-- THE DATA follows --

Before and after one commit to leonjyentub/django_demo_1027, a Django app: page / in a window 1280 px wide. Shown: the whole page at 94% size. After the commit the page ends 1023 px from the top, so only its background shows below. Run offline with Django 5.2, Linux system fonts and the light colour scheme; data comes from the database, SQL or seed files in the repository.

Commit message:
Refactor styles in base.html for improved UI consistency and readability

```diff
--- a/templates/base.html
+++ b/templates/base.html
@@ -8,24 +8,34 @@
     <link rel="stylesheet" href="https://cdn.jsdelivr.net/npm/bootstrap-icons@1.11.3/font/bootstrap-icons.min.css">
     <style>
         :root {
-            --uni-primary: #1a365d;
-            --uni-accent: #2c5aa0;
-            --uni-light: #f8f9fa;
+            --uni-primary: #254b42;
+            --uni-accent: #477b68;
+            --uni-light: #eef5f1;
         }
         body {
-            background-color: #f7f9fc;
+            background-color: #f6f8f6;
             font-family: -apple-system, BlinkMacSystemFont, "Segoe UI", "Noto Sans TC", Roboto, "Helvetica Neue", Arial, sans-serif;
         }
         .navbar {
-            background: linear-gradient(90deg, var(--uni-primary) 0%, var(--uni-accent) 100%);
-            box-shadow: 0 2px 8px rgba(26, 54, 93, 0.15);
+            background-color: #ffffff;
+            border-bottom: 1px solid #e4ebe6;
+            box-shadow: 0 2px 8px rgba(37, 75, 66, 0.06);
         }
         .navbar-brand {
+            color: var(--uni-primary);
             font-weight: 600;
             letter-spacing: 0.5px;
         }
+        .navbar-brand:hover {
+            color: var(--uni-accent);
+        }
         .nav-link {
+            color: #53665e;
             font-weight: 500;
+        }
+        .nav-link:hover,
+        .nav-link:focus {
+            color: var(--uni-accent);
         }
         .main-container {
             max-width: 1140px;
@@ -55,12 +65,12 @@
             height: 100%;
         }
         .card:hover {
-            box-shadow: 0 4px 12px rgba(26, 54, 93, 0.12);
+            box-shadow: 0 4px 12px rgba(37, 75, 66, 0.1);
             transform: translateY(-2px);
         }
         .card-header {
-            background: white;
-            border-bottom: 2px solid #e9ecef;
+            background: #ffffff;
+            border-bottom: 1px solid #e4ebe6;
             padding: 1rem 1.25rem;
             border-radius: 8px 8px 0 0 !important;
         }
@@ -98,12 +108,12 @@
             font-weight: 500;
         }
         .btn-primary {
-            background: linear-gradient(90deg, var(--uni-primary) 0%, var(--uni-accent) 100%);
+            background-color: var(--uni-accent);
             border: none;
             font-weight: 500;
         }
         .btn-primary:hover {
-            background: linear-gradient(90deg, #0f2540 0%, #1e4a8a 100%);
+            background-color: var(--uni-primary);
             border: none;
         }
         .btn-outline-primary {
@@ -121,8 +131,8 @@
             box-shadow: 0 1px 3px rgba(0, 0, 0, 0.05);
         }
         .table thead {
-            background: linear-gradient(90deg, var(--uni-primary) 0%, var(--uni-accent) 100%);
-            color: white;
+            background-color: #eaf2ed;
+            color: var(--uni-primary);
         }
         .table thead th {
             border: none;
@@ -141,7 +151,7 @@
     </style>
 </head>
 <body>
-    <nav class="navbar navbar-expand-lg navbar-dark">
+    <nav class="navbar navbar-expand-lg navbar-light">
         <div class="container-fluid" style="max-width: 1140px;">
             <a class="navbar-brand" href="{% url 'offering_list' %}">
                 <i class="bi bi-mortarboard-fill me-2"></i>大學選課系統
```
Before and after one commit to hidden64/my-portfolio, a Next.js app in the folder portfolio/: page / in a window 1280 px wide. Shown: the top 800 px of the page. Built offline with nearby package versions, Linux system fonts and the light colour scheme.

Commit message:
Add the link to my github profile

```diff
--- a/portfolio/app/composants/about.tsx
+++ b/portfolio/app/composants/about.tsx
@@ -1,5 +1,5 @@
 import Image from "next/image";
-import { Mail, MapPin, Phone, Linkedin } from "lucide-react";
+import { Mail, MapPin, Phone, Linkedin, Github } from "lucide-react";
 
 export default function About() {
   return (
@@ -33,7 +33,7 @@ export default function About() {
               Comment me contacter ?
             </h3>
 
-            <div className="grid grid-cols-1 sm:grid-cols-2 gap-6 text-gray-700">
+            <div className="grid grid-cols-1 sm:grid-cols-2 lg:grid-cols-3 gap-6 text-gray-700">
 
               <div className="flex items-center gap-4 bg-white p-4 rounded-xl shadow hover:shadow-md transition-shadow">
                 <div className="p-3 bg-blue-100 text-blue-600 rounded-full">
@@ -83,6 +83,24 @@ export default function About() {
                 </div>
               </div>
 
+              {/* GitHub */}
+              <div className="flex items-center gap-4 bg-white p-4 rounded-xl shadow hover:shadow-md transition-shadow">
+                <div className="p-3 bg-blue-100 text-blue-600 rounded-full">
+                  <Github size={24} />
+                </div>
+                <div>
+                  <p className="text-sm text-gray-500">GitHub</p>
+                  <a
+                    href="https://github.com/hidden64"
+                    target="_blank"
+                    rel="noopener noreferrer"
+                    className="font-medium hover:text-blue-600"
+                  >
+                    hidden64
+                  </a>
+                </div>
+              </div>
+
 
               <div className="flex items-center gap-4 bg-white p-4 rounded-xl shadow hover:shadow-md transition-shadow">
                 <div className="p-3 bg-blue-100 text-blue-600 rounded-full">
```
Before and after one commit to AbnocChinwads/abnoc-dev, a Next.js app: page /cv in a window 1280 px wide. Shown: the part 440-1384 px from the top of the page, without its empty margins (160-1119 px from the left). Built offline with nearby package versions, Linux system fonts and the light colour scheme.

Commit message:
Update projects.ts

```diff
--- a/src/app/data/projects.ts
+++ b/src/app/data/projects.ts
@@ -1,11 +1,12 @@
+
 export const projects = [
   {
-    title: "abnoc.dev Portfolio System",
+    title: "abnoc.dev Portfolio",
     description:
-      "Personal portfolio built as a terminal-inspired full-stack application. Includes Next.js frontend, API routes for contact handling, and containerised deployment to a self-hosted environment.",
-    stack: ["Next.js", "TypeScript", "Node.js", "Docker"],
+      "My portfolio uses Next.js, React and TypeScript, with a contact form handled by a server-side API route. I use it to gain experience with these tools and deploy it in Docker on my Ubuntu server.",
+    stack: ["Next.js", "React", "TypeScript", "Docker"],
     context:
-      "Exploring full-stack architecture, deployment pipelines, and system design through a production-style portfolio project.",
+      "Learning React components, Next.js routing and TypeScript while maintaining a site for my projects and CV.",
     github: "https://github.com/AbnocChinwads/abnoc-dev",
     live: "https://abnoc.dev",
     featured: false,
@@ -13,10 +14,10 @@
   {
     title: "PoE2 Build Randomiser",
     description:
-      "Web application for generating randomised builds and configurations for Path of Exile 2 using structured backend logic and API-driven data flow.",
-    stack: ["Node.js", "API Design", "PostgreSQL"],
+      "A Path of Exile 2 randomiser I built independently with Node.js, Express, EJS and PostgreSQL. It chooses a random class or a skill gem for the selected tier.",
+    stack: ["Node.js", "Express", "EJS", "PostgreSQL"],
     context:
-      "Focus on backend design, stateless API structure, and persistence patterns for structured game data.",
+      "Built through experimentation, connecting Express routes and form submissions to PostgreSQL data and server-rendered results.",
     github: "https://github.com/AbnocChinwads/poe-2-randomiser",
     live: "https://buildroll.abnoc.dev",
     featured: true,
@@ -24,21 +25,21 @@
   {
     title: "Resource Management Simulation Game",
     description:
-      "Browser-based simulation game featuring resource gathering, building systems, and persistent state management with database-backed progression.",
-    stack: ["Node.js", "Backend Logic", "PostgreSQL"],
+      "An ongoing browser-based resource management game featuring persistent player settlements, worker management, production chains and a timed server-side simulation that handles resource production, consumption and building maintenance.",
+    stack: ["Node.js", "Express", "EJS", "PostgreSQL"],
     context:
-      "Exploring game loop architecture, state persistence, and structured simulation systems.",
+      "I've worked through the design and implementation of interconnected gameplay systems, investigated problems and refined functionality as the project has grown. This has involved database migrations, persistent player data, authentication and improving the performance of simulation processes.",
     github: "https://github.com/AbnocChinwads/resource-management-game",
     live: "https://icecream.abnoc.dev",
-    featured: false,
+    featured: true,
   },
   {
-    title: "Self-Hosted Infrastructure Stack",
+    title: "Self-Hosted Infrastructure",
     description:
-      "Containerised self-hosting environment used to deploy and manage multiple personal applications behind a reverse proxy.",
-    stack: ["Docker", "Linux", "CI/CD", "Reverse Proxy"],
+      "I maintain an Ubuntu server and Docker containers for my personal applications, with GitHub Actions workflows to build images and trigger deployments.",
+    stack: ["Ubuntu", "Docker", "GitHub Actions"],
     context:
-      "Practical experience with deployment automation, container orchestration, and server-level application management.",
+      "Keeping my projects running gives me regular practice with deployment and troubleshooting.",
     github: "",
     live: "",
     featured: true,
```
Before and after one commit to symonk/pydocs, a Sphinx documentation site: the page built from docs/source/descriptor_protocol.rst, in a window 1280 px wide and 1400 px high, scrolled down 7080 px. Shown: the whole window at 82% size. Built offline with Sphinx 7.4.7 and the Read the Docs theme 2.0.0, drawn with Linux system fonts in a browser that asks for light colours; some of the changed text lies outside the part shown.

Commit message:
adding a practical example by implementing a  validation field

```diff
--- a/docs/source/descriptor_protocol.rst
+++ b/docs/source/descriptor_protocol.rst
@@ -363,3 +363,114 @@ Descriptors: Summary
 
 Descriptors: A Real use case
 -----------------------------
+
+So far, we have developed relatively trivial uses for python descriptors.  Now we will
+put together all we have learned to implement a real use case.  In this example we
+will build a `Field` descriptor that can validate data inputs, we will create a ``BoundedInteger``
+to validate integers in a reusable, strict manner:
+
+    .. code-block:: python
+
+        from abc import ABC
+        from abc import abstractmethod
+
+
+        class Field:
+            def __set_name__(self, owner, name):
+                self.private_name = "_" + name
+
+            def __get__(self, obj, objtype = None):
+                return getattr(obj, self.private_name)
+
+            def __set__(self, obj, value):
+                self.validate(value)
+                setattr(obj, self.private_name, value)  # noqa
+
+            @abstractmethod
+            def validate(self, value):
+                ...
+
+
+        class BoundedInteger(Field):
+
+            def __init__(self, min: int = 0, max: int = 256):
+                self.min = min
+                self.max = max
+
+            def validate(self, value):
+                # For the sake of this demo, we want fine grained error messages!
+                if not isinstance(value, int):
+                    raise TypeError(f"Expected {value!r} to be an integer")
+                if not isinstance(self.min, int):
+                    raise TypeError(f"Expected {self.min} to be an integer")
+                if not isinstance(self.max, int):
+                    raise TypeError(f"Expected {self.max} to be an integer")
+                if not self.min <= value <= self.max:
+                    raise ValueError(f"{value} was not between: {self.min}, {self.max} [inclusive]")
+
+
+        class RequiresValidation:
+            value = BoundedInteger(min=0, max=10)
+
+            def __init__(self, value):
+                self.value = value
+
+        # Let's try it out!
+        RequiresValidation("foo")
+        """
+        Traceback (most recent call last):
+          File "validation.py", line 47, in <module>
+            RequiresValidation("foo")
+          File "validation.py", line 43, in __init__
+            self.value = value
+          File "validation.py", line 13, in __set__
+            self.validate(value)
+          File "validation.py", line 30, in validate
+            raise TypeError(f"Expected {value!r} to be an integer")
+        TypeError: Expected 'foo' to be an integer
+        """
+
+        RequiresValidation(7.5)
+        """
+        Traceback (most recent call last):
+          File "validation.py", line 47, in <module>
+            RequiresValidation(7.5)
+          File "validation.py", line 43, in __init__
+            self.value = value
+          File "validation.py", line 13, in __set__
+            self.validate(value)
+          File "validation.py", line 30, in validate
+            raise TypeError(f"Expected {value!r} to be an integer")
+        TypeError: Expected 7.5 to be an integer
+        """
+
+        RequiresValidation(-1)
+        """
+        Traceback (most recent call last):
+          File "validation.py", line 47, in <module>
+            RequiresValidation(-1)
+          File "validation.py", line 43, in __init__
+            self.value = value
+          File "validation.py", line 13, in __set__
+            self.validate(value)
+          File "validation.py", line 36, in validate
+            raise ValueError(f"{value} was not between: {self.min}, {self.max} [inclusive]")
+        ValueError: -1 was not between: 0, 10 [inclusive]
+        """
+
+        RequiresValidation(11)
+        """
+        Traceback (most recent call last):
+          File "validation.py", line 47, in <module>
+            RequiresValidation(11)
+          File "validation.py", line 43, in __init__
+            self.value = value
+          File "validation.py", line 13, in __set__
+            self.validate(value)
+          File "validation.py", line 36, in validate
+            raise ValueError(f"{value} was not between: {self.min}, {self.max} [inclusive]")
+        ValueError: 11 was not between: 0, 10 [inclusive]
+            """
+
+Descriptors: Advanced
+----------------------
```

-- THE DATA concluded --

Where does the word "Expected" appear in the listing above? Copy every line that holds it.

▶ **RESPONSE BOX**:
+                    raise TypeError(f"Expected {value!r} to be an integer")
+                    raise TypeError(f"Expected {self.min} to be an integer")
+                    raise TypeError(f"Expected {self.max} to be an integer")
+            raise TypeError(f"Expected {value!r} to be an integer")
+        TypeError: Expected 'foo' to be an integer
+            raise TypeError(f"Expected {value!r} to be an integer")
+        TypeError: Expected 7.5 to be an integer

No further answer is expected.